──────── DATA PROVIDED

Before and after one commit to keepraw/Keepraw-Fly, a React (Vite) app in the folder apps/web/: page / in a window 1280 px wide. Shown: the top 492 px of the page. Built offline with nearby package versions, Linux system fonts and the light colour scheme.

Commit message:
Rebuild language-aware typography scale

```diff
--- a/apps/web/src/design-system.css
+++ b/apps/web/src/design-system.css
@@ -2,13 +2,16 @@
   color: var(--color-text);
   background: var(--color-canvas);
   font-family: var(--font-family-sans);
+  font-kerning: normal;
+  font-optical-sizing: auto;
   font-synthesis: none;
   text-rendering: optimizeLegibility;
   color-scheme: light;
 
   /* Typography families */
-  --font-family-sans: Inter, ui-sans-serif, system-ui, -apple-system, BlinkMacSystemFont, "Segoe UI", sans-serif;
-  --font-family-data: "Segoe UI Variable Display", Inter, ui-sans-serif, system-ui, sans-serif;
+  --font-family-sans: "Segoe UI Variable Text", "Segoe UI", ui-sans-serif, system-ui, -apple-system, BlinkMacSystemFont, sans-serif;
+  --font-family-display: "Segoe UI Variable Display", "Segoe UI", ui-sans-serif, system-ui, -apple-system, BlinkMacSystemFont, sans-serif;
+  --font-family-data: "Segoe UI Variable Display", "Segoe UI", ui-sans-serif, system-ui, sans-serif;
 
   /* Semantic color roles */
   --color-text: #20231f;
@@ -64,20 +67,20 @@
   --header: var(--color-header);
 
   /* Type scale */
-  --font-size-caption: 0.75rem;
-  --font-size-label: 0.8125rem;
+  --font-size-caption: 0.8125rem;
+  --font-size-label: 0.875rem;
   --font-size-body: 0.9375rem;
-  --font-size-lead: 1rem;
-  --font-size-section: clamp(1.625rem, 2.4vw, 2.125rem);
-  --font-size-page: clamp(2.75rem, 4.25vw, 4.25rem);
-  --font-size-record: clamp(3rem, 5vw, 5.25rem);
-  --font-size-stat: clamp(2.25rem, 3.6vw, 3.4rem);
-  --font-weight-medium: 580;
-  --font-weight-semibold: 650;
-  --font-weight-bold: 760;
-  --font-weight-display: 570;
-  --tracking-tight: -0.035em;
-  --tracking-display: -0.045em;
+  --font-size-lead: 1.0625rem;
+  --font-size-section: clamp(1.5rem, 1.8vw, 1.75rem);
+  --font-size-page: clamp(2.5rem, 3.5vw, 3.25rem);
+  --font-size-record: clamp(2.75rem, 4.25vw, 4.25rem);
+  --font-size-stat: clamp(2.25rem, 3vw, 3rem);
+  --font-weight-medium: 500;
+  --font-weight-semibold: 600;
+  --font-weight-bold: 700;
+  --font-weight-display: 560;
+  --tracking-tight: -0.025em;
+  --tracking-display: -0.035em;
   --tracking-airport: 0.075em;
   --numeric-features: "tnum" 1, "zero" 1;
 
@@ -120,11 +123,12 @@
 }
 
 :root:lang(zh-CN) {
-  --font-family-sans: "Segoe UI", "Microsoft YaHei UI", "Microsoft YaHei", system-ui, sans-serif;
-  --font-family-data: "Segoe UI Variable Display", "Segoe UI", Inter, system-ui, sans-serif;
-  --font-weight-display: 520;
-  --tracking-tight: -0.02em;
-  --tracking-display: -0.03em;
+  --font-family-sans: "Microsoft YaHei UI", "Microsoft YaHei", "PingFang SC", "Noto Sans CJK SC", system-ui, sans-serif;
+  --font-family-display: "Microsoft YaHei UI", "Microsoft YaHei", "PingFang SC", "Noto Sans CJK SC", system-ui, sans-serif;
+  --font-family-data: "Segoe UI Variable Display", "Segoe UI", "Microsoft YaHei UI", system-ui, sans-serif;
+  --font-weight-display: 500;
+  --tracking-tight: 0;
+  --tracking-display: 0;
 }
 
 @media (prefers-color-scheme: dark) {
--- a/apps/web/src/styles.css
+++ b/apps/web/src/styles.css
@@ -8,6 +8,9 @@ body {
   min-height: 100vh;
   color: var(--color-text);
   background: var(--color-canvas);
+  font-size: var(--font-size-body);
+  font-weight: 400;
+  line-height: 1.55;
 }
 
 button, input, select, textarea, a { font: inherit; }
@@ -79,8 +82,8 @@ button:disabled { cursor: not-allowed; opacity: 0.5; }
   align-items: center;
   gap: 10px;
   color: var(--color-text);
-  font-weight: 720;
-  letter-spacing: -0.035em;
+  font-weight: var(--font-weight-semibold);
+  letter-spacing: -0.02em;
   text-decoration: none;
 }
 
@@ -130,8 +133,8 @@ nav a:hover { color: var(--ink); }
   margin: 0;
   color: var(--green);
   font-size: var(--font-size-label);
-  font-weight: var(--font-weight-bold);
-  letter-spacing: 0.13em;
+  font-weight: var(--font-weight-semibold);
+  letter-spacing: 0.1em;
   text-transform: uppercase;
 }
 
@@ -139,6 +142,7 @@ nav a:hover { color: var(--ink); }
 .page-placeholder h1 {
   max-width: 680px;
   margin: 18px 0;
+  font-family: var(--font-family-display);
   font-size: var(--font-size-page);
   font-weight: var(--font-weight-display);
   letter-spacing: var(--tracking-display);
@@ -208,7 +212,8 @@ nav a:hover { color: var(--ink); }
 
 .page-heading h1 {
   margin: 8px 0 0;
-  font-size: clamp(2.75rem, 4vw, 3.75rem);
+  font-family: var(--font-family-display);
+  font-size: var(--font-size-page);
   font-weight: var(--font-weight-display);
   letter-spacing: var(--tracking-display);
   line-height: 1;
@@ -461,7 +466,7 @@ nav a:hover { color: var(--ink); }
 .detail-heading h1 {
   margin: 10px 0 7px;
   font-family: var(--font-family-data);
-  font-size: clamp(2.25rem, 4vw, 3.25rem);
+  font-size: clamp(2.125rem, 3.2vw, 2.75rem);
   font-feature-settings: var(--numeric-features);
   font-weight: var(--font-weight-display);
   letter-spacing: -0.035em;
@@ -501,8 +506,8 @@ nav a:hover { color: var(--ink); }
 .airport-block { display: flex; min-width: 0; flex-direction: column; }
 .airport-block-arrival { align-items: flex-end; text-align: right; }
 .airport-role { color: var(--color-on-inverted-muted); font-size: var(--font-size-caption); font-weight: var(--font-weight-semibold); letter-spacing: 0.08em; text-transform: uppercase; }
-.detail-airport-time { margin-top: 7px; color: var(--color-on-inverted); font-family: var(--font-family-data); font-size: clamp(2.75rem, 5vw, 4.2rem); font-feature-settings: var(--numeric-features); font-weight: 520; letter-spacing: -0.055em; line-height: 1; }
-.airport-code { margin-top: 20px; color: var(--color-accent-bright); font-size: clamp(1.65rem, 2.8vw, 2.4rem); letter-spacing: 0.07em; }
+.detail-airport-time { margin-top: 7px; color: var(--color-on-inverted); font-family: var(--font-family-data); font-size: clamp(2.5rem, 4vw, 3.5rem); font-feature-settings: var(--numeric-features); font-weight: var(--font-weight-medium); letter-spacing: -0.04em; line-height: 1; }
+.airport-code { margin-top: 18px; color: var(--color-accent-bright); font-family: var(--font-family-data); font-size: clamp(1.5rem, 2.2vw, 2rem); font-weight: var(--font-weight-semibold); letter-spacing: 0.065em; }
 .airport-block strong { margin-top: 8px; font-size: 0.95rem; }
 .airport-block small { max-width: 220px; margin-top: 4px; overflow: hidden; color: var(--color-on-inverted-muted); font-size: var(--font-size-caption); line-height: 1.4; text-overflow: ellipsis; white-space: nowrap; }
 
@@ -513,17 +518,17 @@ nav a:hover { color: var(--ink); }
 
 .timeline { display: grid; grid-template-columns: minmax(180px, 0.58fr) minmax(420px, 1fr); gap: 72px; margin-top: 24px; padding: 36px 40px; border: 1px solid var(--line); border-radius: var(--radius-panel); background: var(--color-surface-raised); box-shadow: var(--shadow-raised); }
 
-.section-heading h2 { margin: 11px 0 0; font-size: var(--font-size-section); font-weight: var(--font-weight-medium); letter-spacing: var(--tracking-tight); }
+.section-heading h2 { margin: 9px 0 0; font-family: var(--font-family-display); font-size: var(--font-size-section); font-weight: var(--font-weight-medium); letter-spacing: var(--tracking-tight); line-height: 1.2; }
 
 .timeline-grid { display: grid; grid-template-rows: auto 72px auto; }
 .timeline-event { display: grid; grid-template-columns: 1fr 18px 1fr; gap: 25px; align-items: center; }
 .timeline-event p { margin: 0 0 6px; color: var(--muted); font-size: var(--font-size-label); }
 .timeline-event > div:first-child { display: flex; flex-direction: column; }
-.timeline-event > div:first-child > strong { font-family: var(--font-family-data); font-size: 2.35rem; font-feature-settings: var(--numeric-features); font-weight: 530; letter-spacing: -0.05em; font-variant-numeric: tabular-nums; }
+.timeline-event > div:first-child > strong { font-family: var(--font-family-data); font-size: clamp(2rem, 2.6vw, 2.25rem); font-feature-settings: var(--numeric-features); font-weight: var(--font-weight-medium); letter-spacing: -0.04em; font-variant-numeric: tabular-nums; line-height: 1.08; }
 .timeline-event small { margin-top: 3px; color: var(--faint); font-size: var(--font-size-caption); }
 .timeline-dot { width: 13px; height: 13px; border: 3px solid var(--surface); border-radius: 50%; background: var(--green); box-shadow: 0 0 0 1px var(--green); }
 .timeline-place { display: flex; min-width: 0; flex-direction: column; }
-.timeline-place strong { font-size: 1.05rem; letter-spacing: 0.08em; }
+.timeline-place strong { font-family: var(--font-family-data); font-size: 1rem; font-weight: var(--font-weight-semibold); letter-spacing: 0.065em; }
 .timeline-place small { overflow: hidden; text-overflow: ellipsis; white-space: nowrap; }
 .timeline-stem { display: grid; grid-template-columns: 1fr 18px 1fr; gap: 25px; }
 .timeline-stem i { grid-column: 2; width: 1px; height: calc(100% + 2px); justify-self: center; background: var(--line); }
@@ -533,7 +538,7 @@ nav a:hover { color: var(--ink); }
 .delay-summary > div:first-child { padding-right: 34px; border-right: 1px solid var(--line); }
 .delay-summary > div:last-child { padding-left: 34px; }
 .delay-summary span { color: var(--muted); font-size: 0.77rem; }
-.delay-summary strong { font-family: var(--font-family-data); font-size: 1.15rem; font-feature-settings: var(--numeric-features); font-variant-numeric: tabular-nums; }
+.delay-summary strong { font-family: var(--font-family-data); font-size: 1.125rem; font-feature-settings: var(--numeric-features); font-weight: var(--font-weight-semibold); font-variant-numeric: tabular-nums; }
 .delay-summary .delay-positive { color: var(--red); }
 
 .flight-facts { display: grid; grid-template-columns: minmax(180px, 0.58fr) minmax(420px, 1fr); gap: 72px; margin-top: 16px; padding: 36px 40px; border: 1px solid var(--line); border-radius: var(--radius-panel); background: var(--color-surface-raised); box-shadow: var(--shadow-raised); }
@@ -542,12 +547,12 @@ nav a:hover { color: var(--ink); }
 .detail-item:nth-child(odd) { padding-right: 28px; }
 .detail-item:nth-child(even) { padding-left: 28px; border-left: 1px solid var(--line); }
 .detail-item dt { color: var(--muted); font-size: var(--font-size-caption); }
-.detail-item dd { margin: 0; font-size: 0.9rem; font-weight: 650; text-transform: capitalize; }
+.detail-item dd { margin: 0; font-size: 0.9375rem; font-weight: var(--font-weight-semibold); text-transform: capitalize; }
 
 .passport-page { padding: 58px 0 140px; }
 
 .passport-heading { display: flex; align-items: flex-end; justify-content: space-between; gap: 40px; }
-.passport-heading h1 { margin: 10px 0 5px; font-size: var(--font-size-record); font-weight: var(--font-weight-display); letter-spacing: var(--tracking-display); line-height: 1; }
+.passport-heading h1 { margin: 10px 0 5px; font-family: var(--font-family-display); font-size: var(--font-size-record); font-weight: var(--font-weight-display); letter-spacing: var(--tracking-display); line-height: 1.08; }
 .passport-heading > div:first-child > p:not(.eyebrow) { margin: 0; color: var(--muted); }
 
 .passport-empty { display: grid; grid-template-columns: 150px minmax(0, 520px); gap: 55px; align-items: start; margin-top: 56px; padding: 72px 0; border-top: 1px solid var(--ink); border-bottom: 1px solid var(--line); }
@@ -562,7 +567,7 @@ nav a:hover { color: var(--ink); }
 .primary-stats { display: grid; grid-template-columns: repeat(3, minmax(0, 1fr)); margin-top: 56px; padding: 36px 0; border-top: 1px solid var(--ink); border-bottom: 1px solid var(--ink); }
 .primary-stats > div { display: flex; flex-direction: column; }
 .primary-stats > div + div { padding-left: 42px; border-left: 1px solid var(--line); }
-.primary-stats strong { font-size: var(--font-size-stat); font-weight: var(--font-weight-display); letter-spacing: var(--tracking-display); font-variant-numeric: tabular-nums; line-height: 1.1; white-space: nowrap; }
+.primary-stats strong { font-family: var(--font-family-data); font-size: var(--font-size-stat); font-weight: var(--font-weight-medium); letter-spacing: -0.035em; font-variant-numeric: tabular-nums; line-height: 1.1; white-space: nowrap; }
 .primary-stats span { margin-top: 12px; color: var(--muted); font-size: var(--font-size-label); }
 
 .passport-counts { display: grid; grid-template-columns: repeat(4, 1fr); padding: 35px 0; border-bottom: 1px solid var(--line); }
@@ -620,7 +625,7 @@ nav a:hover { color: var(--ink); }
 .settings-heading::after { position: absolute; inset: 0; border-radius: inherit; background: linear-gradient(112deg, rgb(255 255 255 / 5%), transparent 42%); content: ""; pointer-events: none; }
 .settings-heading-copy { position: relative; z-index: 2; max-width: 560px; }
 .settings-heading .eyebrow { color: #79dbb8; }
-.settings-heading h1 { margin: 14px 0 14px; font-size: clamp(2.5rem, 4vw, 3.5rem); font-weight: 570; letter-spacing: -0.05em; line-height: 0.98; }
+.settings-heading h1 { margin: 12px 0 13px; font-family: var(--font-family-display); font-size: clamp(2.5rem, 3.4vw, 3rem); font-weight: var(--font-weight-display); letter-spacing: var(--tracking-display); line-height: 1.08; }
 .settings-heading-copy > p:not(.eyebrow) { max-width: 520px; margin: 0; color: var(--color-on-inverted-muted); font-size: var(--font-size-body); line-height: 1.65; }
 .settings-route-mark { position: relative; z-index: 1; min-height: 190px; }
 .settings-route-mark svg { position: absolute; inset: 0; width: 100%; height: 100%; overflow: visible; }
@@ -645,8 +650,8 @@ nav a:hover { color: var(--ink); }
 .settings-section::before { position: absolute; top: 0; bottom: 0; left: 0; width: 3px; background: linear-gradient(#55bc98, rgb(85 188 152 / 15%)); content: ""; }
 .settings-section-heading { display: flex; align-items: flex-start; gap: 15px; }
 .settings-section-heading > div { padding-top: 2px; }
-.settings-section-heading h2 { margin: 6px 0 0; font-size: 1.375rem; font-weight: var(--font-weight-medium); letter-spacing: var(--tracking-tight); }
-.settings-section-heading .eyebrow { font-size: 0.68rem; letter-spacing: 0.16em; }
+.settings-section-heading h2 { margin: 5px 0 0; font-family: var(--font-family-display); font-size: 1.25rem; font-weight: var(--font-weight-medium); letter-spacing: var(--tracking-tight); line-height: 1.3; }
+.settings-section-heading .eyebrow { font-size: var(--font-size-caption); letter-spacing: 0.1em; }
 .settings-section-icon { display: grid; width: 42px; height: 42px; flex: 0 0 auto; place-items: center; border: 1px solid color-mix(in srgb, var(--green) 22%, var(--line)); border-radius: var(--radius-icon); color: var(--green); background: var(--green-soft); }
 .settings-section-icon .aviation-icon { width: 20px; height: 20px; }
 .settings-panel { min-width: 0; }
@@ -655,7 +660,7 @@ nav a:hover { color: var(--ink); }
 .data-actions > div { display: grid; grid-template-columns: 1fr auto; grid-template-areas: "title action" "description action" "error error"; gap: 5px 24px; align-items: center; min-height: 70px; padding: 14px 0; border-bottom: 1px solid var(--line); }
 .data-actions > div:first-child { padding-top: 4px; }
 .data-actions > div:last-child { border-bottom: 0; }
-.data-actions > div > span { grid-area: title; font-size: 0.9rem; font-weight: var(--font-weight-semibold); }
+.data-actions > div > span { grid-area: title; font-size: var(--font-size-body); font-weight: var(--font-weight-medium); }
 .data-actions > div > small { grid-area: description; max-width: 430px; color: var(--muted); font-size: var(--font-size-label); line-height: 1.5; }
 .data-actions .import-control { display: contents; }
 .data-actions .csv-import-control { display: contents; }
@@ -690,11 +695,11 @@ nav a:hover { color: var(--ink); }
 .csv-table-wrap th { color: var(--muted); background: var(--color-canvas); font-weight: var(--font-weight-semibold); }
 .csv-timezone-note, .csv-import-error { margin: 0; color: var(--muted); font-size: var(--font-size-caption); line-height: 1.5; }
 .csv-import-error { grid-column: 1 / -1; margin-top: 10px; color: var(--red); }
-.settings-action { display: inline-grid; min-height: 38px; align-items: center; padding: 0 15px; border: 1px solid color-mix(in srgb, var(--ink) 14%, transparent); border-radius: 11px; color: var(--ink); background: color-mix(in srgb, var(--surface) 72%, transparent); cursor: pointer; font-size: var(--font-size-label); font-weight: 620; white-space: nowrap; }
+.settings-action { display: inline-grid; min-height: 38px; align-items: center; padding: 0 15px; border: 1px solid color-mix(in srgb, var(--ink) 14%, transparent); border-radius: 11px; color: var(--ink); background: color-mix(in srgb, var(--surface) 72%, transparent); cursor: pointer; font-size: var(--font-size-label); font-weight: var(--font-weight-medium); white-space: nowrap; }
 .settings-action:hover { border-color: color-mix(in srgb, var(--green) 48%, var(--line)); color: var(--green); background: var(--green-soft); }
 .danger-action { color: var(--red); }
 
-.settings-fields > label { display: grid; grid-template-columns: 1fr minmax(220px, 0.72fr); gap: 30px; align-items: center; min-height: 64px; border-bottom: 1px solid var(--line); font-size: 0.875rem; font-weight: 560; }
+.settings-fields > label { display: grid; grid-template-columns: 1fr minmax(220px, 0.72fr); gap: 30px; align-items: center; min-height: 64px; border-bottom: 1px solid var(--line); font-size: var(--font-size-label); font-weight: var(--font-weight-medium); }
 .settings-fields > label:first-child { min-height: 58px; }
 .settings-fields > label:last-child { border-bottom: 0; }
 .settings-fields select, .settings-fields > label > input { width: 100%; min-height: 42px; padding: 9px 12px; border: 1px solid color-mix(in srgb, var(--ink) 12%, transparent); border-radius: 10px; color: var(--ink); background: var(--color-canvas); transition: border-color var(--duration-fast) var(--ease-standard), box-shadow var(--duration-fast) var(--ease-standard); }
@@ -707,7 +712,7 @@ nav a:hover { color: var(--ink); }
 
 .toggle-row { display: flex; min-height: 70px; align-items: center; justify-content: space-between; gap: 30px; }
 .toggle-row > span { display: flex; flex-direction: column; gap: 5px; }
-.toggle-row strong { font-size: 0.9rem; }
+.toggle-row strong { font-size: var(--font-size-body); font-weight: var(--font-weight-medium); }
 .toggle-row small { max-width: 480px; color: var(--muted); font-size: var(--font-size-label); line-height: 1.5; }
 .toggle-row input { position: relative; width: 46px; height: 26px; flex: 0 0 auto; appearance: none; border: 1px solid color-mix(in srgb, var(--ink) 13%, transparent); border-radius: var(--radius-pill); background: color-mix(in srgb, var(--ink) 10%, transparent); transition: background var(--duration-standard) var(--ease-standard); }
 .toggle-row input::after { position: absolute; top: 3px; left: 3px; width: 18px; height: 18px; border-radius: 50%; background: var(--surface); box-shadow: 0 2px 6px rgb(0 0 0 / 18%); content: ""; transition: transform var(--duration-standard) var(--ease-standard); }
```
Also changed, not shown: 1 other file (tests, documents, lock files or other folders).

────────────────

> [BRIEF]
Wherever the string "toggle" is found in the listing above, copy the line that contains it.

> [SOLUTION TO THIS PROBLEM]
 .toggle-row { display: flex; min-height: 70px; align-items: center; justify-content: space-between; gap: 30px; }
 .toggle-row > span { display: flex; flex-direction: column; gap: 5px; }
-.toggle-row strong { font-size: 0.9rem; }
+.toggle-row strong { font-size: var(--font-size-body); font-weight: var(--font-weight-medium); }
 .toggle-row small { max-width: 480px; color: var(--muted); font-size: var(--font-size-label); line-height: 1.5; }
 .toggle-row input { position: relative; width: 46px; height: 26px; flex: 0 0 auto; appearance: none; border: 1px solid color-mix(in srgb, var(--ink) 13%, transparent); border-radius: var(--radius-pill); background: color-mix(in srgb, var(--ink) 10%, transparent); transition: background var(--duration-standard) var(--ease-standard); }
 .toggle-row input::after { position: absolute; top: 3px; left: 3px; width: 18px; height: 18px; border-radius: 50%; background: var(--surface); box-shadow: 0 2px 6px rgb(0 0 0 / 18%); content: ""; transition: transform var(--duration-standard) var(--ease-standard); }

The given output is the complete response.